SocGen ordered to pay rogue trader who cost bank billions in losses

SocGen ordered to pay rogue trader who cost bank billions in losses
A French labor court has ordered bank Societe Generale to pay €450,000 ($511,000) to former trader Jerome Kerviel for “wrongful dismissal”. In 2008, Kerviel's unauthorized trades cost his ex-employer €4.9 billion ($5.5 billion).

In 2010, Kerviel was sentenced to three years in prison, and was released in September 2014 after spending less than five months behind bars.

However, the court ruled that the trader was fired without “genuine or serious cause.”

“Societe Generale could not pretend it hadn’t long been aware of the unauthorized trades conducted by Mr. Kerviel,” the ruling reads, stressing that dismissal “didn’t sanction Kerviel’s acts, but its consequences.”

According to the ruling, Kerviel’s award includes €150,000 for unfair dismissal and damages as well as his €300,000 bonus for 2007. The court dismissed the former trader’s multi-billion euro lawsuit against the bank.

The French bank described the court’s decision as “scandalous” and plans to appeal, as it contradicts a decision by France’s Supreme Court.

“It is counter to the facts that have been judged. We will appeal against this decision,” said, Arnaud Chaulet, lawyer for Societe Generale.

The trader’s lawyer David Koubbi said the ruling has restored justice and torn apart the story which the bank had been presenting from the beginning.

“This is the first time that a French court recognizes that Societe Generale knew about Mr. Kerviel’s trades,” he said, adding that it was a turning point.

The court’s decision comes as Kerviel faces a separate civil case before an appellate court in Versailles that is due to start next week. The hearing concerns how much he has to pay back to the bank for the losses.

Initially the trader was ordered to repay his ex-employer the €4.9 billion he lost, but an appeals court overturned the decision, ruling the bank's internal control mechanisms had failed.

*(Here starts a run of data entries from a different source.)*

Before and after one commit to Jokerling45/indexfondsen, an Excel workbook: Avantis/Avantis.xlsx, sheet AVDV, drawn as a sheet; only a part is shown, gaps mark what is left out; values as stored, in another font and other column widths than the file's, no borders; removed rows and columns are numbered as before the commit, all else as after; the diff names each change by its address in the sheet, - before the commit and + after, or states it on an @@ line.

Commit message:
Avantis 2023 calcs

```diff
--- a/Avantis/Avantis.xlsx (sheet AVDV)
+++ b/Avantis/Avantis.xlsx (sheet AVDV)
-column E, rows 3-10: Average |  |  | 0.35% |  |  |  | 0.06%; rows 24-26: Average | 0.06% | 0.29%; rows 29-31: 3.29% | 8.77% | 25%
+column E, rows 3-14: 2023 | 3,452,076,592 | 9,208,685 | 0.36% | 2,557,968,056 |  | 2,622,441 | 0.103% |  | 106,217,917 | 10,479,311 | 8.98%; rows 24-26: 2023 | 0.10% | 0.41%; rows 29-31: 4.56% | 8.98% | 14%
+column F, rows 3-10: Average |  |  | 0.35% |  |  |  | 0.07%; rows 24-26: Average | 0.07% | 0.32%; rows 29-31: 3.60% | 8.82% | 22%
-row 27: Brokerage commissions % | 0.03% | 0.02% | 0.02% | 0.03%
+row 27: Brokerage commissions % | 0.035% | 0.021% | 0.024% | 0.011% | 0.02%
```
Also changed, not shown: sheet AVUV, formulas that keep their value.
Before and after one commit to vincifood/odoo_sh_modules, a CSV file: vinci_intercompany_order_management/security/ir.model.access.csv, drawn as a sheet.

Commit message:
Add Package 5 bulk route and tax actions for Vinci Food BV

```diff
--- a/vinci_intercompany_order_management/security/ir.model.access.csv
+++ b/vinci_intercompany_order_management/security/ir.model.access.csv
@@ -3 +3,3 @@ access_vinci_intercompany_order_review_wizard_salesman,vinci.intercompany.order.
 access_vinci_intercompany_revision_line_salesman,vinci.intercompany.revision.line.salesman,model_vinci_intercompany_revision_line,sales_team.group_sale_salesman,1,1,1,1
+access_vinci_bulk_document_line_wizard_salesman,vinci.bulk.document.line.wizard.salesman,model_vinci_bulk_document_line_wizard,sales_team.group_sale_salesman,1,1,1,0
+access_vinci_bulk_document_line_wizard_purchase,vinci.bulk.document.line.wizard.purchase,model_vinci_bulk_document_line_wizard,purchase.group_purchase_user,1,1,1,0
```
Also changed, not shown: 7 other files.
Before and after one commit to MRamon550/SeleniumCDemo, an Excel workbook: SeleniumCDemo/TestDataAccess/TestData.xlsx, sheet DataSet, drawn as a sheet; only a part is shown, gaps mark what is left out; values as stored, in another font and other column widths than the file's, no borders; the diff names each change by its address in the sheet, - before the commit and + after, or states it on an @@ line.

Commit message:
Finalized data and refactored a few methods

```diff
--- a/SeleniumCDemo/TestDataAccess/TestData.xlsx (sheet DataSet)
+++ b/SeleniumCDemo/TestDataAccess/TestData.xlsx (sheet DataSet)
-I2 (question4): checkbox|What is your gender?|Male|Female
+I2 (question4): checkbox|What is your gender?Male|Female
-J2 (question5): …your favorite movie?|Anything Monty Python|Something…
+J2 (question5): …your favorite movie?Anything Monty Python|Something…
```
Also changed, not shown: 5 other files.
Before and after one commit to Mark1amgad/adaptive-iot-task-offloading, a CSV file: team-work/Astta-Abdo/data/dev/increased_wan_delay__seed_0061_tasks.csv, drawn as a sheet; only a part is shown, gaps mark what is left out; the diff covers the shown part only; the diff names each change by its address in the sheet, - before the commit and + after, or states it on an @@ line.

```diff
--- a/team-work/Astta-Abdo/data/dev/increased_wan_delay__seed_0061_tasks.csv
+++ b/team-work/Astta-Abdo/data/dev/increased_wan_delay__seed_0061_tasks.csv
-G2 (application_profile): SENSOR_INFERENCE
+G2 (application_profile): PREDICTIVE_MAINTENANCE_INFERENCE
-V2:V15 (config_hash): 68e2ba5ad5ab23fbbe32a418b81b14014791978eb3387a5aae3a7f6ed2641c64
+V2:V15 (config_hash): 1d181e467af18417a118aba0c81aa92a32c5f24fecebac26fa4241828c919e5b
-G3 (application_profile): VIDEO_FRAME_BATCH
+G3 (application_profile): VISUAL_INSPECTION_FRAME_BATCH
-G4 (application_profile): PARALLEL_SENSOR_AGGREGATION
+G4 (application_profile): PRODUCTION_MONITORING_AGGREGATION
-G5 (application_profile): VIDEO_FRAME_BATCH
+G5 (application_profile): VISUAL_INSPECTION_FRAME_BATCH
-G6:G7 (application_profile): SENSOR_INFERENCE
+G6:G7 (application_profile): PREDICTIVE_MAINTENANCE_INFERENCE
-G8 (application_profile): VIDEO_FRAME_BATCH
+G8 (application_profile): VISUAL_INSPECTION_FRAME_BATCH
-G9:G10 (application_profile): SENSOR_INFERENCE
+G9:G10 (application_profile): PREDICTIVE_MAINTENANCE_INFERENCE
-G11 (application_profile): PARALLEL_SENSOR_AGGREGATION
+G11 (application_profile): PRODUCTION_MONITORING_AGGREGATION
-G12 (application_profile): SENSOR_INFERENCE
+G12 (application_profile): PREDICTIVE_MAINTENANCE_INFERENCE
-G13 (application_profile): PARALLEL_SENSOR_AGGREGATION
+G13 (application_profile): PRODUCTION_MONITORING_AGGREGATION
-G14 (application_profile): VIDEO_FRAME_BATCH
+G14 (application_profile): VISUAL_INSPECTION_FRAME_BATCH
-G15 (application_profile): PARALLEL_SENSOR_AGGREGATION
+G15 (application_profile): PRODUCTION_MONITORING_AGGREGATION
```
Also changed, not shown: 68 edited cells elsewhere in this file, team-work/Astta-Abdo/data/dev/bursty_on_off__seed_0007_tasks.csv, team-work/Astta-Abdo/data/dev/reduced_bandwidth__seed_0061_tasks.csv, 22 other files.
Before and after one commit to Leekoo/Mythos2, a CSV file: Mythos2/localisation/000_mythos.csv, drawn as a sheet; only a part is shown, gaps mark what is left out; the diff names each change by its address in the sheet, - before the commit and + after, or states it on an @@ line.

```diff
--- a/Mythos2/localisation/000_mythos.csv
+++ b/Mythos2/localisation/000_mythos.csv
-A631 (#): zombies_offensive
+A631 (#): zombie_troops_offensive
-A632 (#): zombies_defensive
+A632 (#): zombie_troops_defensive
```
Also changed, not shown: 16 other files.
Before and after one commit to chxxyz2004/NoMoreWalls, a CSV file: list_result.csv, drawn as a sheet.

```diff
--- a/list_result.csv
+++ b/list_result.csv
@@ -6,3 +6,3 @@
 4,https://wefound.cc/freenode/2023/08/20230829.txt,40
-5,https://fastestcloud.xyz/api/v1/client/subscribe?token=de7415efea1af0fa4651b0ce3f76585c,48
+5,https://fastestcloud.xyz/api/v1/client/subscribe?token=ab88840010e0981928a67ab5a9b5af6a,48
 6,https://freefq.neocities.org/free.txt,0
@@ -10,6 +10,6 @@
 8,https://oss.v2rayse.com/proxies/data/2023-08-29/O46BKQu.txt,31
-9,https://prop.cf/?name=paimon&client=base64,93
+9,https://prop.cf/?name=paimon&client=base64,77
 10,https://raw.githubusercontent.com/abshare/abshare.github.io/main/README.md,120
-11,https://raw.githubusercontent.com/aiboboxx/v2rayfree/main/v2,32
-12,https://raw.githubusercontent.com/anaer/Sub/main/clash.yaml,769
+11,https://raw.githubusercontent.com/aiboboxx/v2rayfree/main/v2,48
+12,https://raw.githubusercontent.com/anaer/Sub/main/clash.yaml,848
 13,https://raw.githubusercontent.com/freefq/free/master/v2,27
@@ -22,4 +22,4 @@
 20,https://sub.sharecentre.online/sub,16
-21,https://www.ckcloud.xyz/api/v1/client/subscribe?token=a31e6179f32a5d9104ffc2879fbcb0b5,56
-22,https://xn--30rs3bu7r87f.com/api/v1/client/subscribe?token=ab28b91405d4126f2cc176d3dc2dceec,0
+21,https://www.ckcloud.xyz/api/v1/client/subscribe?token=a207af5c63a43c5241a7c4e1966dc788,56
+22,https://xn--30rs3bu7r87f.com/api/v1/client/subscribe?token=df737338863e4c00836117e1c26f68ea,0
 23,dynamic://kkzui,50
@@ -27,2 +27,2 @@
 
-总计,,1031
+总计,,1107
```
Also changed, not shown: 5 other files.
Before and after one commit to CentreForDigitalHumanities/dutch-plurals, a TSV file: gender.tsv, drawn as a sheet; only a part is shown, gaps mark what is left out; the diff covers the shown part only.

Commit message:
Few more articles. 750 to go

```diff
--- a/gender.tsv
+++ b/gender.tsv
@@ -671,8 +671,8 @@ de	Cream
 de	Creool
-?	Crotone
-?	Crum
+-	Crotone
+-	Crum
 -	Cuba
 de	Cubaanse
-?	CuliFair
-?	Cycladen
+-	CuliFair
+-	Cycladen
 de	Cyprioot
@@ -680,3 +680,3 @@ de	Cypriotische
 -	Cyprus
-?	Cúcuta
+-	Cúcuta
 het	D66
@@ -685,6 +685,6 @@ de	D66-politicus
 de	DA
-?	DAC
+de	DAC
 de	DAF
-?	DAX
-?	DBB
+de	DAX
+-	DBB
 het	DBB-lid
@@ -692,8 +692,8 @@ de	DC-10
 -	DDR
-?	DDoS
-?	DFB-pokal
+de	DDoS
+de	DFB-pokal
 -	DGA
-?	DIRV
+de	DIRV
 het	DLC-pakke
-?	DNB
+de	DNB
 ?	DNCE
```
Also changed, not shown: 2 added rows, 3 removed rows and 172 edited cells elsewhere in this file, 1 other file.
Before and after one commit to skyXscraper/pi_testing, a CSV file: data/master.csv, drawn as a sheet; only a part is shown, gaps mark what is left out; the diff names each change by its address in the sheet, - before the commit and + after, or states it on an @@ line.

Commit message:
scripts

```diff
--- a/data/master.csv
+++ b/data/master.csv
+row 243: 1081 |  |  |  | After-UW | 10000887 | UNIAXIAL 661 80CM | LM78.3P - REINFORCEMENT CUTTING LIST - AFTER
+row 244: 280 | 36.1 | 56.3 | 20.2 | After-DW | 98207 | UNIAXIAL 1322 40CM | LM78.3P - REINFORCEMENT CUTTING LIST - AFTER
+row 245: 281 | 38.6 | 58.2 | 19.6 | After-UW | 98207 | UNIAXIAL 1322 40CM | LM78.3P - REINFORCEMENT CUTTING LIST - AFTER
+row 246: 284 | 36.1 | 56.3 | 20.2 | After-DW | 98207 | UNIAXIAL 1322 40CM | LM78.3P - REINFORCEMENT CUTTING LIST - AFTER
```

Accused of breach of trust, forgery and entering false data, Kerviel claims he was made a scapegoat in the case, as his bosses turned a blind eye as long as the profits kept coming.